But as the bankruptcy pecking order goes, those more likely to get some money include those with personal injury claims. At least that’s the hope of the Chicago attorneys representing Lorenzo Sanchez, who alleges he was injured in 2002 on ATA flight 208 from Guadalajara, Mexico, to ATA’s Chicago Midway Airport hub.
In an April 2004 case filed in U.S. District Court for the Northern District of Illinois, Sanchez claims to have “suffered and will in the future suffer disability and disfigurement” stemming from unspecified injuries during turbulence that buffeted passengers.
Generally speaking, injury cases may stand a better chance of tapping money because the proceeds often come from a bankrupt company’s liability insurer, rather than from the company’s estate, Greer said.
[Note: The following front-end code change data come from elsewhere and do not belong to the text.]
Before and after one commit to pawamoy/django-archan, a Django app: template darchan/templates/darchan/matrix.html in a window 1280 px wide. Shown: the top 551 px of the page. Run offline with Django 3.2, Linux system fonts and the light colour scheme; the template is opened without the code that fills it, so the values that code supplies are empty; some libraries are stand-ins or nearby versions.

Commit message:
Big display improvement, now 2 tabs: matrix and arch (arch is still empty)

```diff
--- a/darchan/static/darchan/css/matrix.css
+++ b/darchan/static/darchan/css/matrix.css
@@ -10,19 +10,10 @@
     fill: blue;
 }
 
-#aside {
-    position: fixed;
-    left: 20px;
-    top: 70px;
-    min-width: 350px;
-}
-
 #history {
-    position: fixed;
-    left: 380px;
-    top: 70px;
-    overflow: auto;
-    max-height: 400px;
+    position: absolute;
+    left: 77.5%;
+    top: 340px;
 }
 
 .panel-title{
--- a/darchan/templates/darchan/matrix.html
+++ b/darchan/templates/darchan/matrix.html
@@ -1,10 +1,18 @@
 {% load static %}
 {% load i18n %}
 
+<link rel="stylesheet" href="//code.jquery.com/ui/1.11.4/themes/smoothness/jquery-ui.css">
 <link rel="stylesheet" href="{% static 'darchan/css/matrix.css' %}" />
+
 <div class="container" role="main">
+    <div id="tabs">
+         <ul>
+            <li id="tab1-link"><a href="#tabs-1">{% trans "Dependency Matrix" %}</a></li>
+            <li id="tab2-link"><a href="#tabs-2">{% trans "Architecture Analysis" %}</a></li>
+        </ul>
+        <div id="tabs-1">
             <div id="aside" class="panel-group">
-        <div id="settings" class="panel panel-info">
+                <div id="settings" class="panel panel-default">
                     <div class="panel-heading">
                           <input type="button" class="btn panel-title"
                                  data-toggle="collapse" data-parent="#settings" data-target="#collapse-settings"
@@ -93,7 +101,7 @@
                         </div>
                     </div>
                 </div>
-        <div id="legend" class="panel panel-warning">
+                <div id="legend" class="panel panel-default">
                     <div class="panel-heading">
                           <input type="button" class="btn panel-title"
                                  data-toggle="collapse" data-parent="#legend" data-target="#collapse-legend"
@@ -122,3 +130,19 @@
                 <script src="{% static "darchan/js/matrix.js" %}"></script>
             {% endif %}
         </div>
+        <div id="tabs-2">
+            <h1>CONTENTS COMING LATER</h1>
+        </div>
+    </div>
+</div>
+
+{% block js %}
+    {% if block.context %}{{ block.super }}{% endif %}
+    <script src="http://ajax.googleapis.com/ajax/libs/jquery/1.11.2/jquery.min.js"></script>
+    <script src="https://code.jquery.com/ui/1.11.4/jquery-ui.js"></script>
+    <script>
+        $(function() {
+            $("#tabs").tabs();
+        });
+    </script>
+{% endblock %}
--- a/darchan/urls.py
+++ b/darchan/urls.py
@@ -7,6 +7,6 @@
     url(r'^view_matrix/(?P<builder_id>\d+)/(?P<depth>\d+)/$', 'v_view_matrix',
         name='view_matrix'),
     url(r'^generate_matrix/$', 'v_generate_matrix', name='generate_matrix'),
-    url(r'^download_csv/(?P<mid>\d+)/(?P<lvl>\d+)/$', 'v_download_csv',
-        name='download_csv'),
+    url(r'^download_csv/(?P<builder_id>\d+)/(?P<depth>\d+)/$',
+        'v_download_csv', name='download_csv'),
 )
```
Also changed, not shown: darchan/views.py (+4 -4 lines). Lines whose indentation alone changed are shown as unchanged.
The same may go for Worker’s Compensation funds. An attorney for former ATA flight attendant Betty Henry filed a $320,000 claim on behalf of the Hammond resident. Henry in 2003 tripped over broken pavement while on a layover in Italy and shattered her ankle, according to the filing. Her doctor last year recommended “light duty, sedentary” work.
Higher up in the bankruptcy food chain are professional firms, such as attorneys and accountants. Accounting firm South Bend-based Crowe Chizek and Co. filed a $20,200 claim for the audit of the airline’s 401(k) plan and of a crew member fund.
Whatever is left over goes to these types of creditors after secured creditors-those at the top of the heap-are paid. The rest, if any, trickles down to the unsecured creditors.